Segment Open

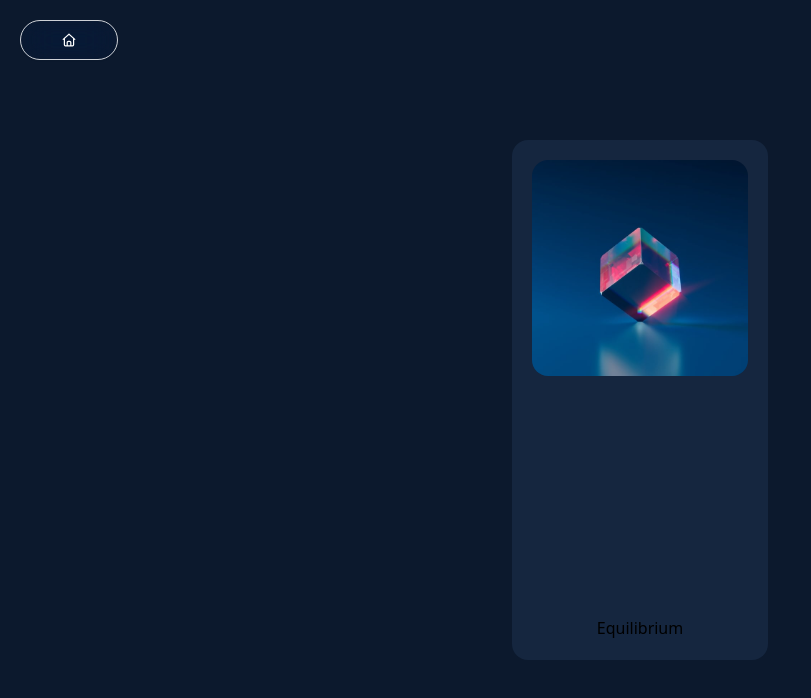
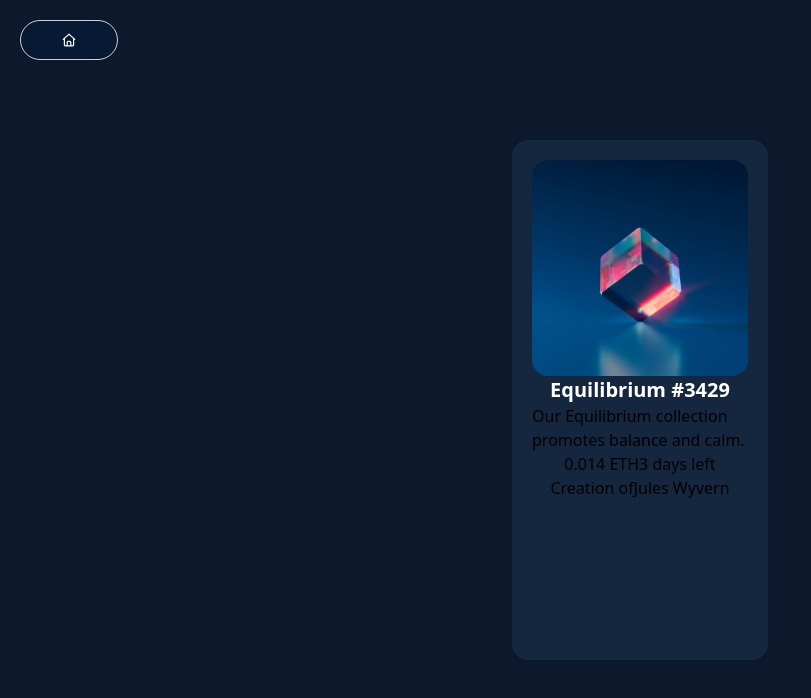
Before and after one commit to spencerattick/styling-showcase, a Next.js app: page /cards/nft-preview in a window 1280 px wide. Shown: the top 698 px of the page, without its empty margins (0-811 px from the left). Built offline with nearby package versions, Linux system fonts and the light colour scheme.

Commit message:
add content for NFT card

```diff
--- a/src/app/cards/nft-preview/page.tsx
+++ b/src/app/cards/nft-preview/page.tsx
@@ -1,13 +1,30 @@
-import Image from 'next/image'
-import React from 'react'
+import Image from "next/image";
+import React from "react";
 
 export default function NFTPreviewCard() {
   return (
-    <div className='bg-[#0c192d] w-[100vw] h-[100vh] flex justify-center items-center'>
-        <div className='bg-[#15263f] w-[20%] h-[65%] rounded-2xl p-5 flex flex-col justify-between items-center'>
-            <Image src='/image-equilibrium.jpg' alt='glass cube balancing on one corner' height={300} width={300} className='rounded-2xl'/>
-            <h1>Equilibrium</h1>
+    <div className="bg-[#0c192d] w-[100vw] h-[100vh] flex justify-center items-center">
+      <div className="bg-[#15263f] w-[20%] h-[65%] rounded-2xl p-5 flex flex-col items-center">
+        <Image
+          src="/image-equilibrium.jpg"
+          alt="glass cube balancing on one corner"
+          height={300}
+          width={300}
+          className="rounded-2xl"
+        />
+        <h1 className="text-white text-xl font-semibold">Equilibrium #3429</h1>
+        <p>Our Equilibrium collection promotes balance and calm.</p>
+        <div>
+          <span>0.014 ETH</span>
+          <span>3 days left</span>
         </div>
+        <div>
+          <p>
+            Creation of
+            <span>Jules Wyvern</span>
+          </p>
+        </div>
+      </div>
     </div>
-  )
+  );
 }
```
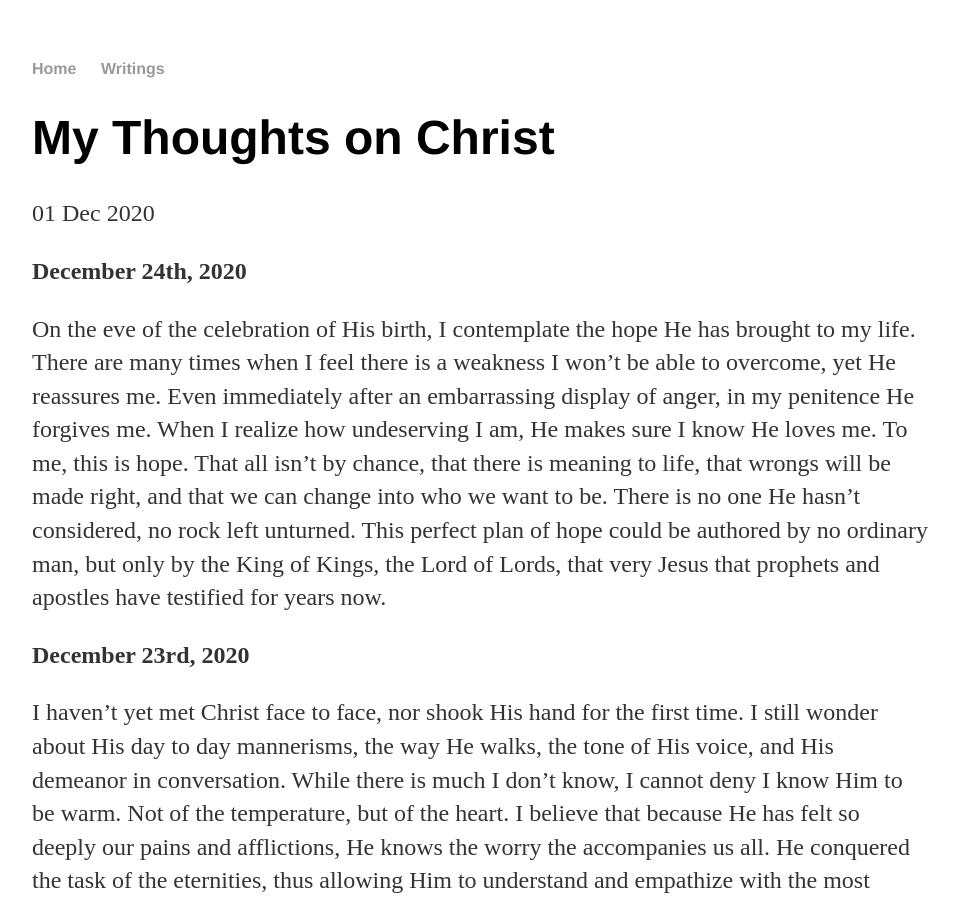
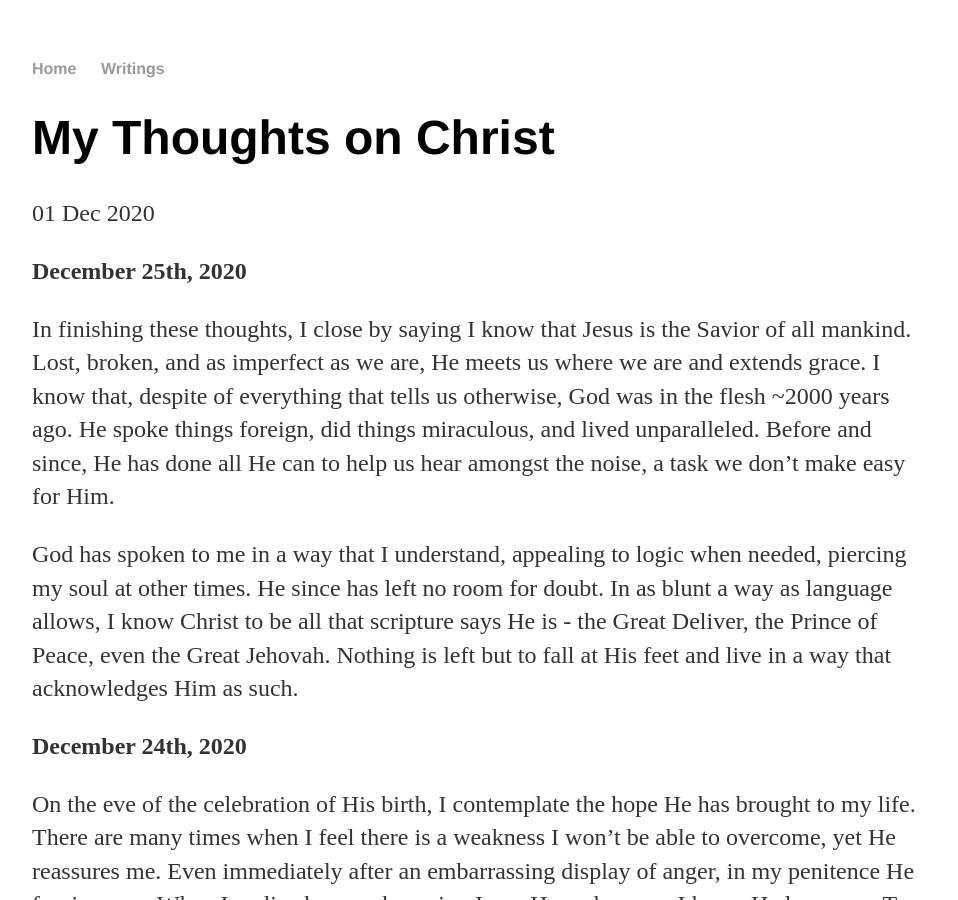
Before and after one commit to huntermaxfield/huntermaxfield.github.io, a Jekyll site: the page built from _posts/2020-12-01-christmas-posts-2020.md, in a window 1280 px wide and 900 px high. Shown: the whole window, without its empty margins (160-1118 px from the left). Built offline with Jekyll 4.4.1, drawn with Linux system fonts in a browser that asks for light colours.

Commit message:
new post

```diff
--- a/_posts/2020-12-01-christmas-posts-2020.md
+++ b/_posts/2020-12-01-christmas-posts-2020.md
@@ -2,6 +2,14 @@
 layout: post
 title: "My Thoughts on Christ"
 ---
+
+**December 25th, 2020**
+
+In finishing these thoughts, I close by saying I know that Jesus is the Savior of all mankind.  Lost, broken, and as imperfect as we are, He meets us where we are and extends grace. I know that, despite of everything that tells us otherwise, God was in the flesh ~2000 years ago.  He spoke things foreign, did things miraculous, and lived unparalleled.  Before and since, He has done all He can to help us hear amongst the noise, a task we don't make easy for Him.
+
+God has spoken to me in a way that I understand, appealing to logic when needed, piercing my soul at other times.  He since has left no room for doubt.  In as blunt a way as language allows, I know Christ to be all that scripture says He is - the Great Deliver, the Prince of Peace, even the Great Jehovah.  Nothing is left but to fall at His feet and live in a way that acknowledges Him as such.
+
+
 
 **December 24th, 2020**
 
```
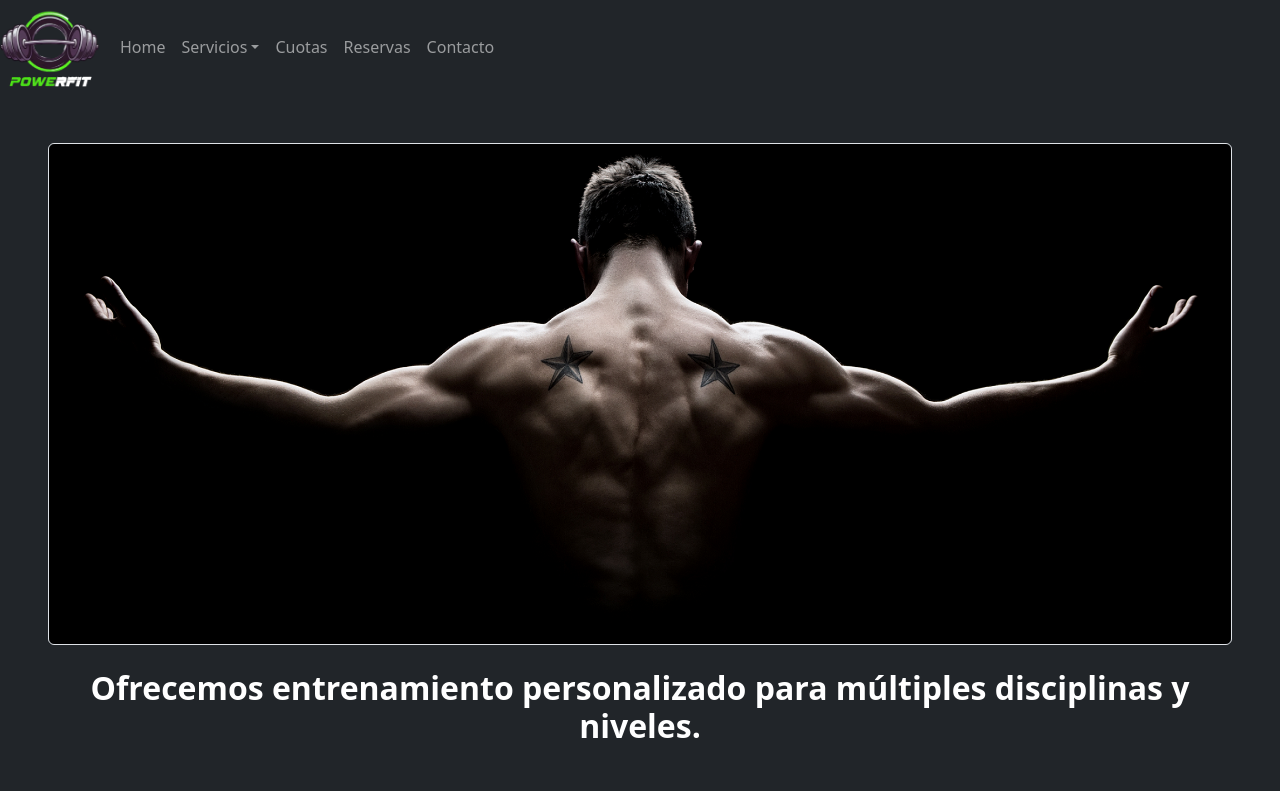
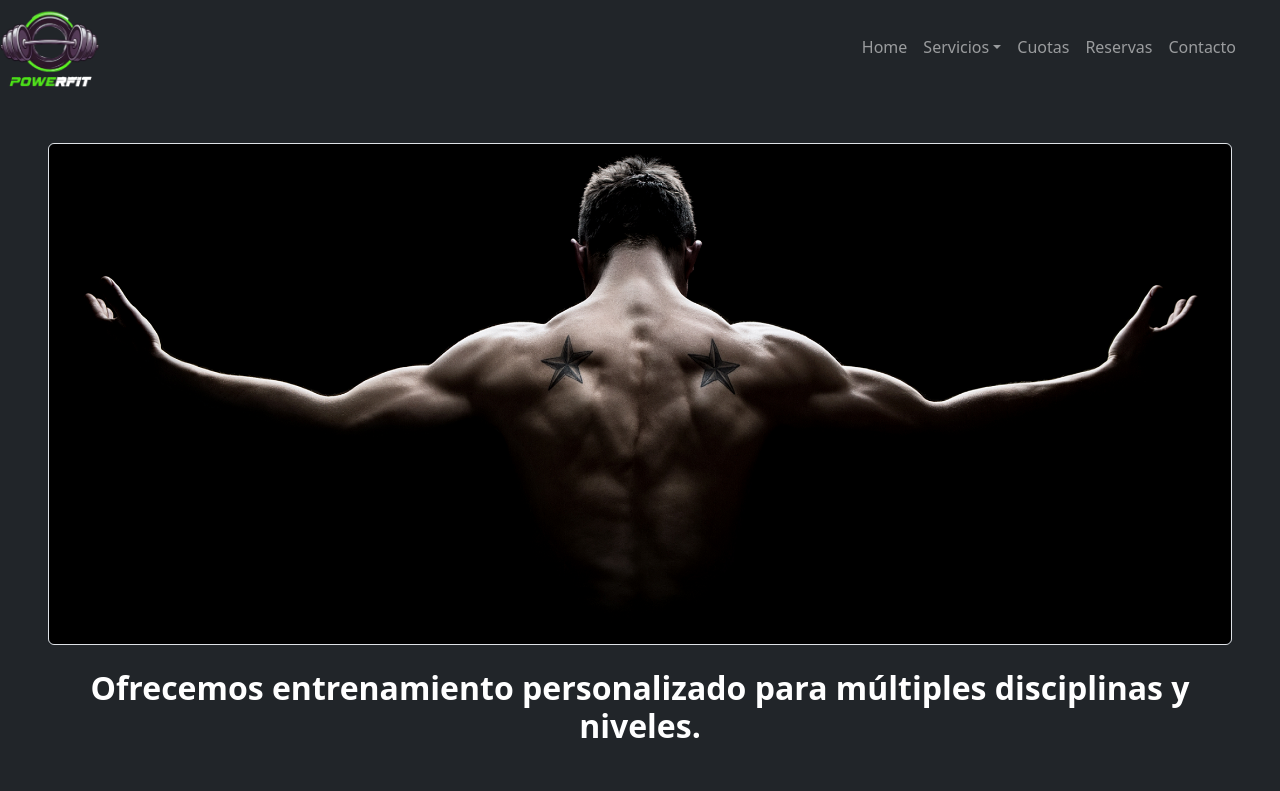
Before and after one commit to S4nchzz/GymPowerFit-DESIN, a website: page index.html in a window 1280 px wide. Shown: the top 791 px of the page. Drawn offline with nearby package versions, Linux system fonts and the light colour scheme.

Commit message:
ya va el navbar, falta justificarlo

```diff
--- a/index.html
+++ b/index.html
@@ -106,7 +106,7 @@
             <button class="navbar-toggler" type="button" data-bs-toggle="collapse" data-bs-target="#collapsibleNavbar">
                 <span class="navbar-toggler-icon"></span>
             </button>
-            <div class="collapse navbar-collapse">
+            <div class="collapse navbar-collapse justify-content-end" id="collapsibleNavbar">
 
                 <ul class="navbar-nav me-4">
                     <li class="nav-item dropdown">
```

Segment Closed

- How to complete this task
Copy every single line of the material above that holds "page".

- Solution for this problem
Before and after one commit to spencerattick/styling-showcase, a Next.js app: page /cards/nft-preview in a window 1280 px wide. Shown: the top 698 px of the page, without its empty margins (0-811 px from the left). Built offline with nearby package versions, Linux system fonts and the light colour scheme.
--- a/src/app/cards/nft-preview/page.tsx
+++ b/src/app/cards/nft-preview/page.tsx
Before and after one commit to huntermaxfield/huntermaxfield.github.io, a Jekyll site: the page built from _posts/2020-12-01-christmas-posts-2020.md, in a window 1280 px wide and 900 px high. Shown: the whole window, without its empty margins (160-1118 px from the left). Built offline with Jekyll 4.4.1, drawn with Linux system fonts in a browser that asks for light colours.
Before and after one commit to S4nchzz/GymPowerFit-DESIN, a website: page index.html in a window 1280 px wide. Shown: the top 791 px of the page. Drawn offline with nearby package versions, Linux system fonts and the light colour scheme.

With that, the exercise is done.